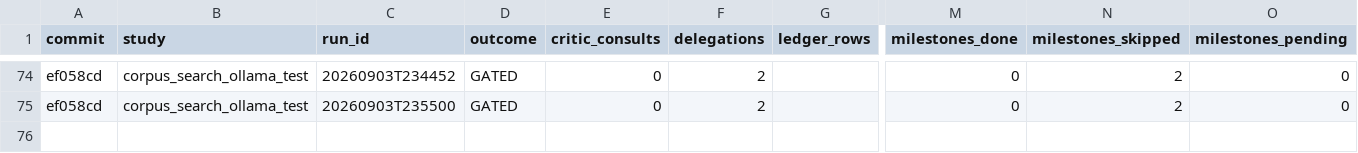
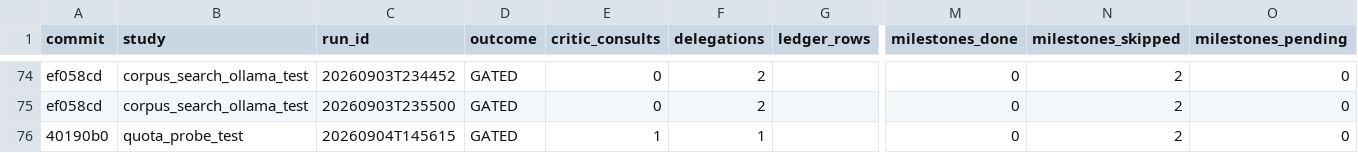
Before and after one commit to elvis-aguero/a3dasm, a CSV file: studies/run_ledger.csv, drawn as a sheet; only a part is shown, gaps mark what is left out; rows hold the shown columns only; the diff names each change by its address in the sheet, - before the commit and + after, or states it on an @@ line.

```diff
--- a/studies/run_ledger.csv
+++ b/studies/run_ledger.csv
+row 76: 40190b0 | quota_probe_test | 20260904T145615 | GATED | 1 | 1 |  | 0 | 2 | 0
```
Also changed, not shown: 6 other files.
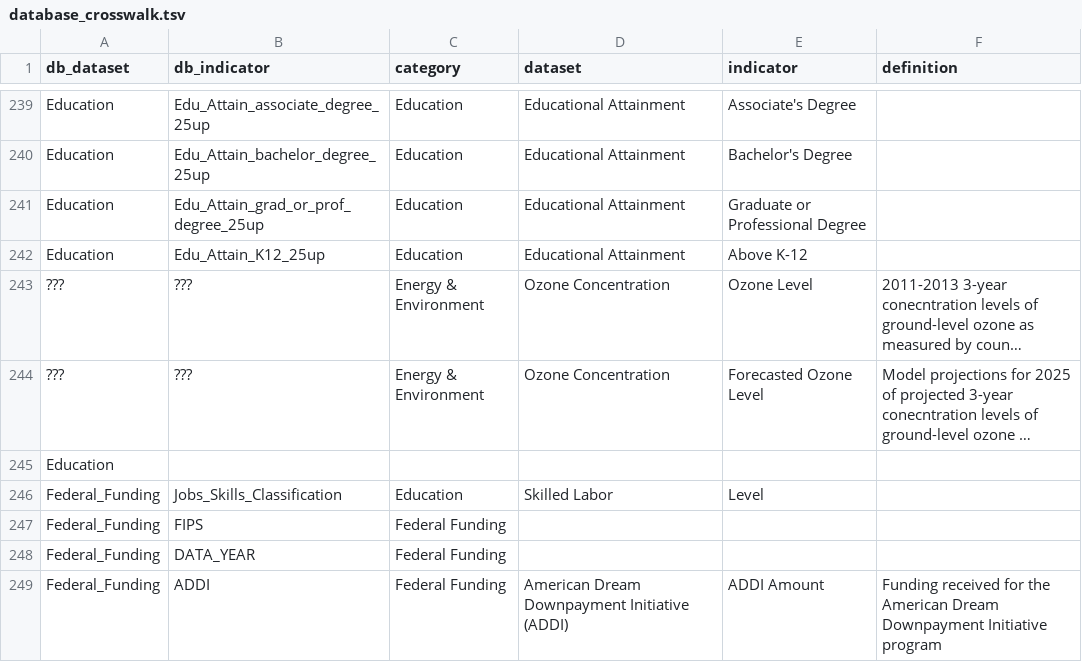
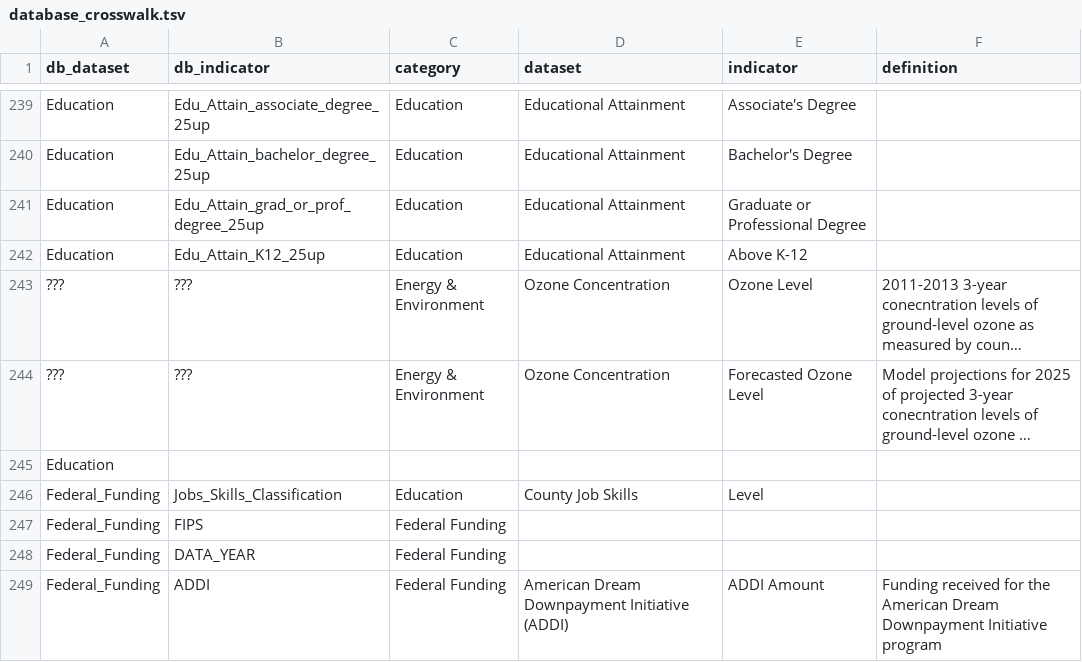
Before and after one commit to nikAleksandr/CIC, a TSV file: data/database_crosswalk.tsv, drawn as a sheet; only a part is shown, gaps mark what is left out; long unchanged cells end in ….

```diff
--- a/data/database_crosswalk.tsv
+++ b/data/database_crosswalk.tsv
@@ -245,3 +245,3 @@ Education	Edu_Attain_K12_25up	Education	Educational Attainment	Above K-12
 Education					
-Federal_Funding	Jobs_Skills_Classification	Education	Skilled Labor	Level	
+Federal_Funding	Jobs_Skills_Classification	Education	County Job Skills	Level	
 Federal_Funding	FIPS	Federal Funding			
```
Also changed, not shown: 4 other files.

● **Task description**: Scan the material above for the string "drawn" and copy every line that has it.

● **Written answer**:
Before and after one commit to elvis-aguero/a3dasm, a CSV file: studies/run_ledger.csv, drawn as a sheet; only a part is shown, gaps mark what is left out; rows hold the shown columns only; the diff names each change by its address in the sheet, - before the commit and + after, or states it on an @@ line.
Before and after one commit to nikAleksandr/CIC, a TSV file: data/database_crosswalk.tsv, drawn as a sheet; only a part is shown, gaps mark what is left out; long unchanged cells end in ….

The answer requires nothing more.